→ **What the task requires**
Say how many lines in the entries below mention "Nöbetçi", with no other words.
START Raw data
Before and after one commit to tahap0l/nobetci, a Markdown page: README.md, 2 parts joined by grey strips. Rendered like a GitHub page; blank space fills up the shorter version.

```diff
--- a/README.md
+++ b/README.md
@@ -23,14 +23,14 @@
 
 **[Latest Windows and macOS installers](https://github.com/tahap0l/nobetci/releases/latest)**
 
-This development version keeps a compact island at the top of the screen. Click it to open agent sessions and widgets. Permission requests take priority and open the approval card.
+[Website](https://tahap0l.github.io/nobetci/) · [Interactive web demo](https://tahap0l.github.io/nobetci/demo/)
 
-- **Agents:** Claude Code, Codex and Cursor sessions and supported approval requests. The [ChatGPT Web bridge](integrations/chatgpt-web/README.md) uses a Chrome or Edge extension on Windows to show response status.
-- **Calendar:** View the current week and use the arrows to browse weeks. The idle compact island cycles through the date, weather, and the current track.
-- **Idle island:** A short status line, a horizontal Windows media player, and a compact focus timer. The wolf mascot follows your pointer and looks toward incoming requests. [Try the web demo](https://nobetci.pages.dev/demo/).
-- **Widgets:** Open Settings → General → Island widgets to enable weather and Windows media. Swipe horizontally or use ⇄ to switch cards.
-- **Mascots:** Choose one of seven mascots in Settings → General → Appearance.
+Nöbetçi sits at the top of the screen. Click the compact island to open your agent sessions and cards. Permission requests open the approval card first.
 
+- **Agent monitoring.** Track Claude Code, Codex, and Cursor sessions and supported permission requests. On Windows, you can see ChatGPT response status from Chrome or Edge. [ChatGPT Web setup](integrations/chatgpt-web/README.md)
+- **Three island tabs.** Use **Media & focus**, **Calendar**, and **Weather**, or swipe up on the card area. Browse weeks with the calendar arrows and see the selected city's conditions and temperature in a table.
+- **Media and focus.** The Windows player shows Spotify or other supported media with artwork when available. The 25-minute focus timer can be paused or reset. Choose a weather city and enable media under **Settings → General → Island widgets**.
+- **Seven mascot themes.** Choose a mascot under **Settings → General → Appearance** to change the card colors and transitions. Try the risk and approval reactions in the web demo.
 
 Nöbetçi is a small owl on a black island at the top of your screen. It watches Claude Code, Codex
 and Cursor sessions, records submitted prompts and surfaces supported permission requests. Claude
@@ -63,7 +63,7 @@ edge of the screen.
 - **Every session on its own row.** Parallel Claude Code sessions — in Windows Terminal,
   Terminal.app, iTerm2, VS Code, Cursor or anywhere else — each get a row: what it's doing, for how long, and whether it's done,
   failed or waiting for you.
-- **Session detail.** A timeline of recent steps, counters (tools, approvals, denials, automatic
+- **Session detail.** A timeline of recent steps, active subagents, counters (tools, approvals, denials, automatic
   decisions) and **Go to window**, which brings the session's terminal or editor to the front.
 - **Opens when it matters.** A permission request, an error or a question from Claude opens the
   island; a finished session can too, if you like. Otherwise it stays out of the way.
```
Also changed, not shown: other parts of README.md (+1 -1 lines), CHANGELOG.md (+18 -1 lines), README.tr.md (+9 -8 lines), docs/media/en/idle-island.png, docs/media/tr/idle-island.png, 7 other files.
END Raw data
→ **Expected answer**
2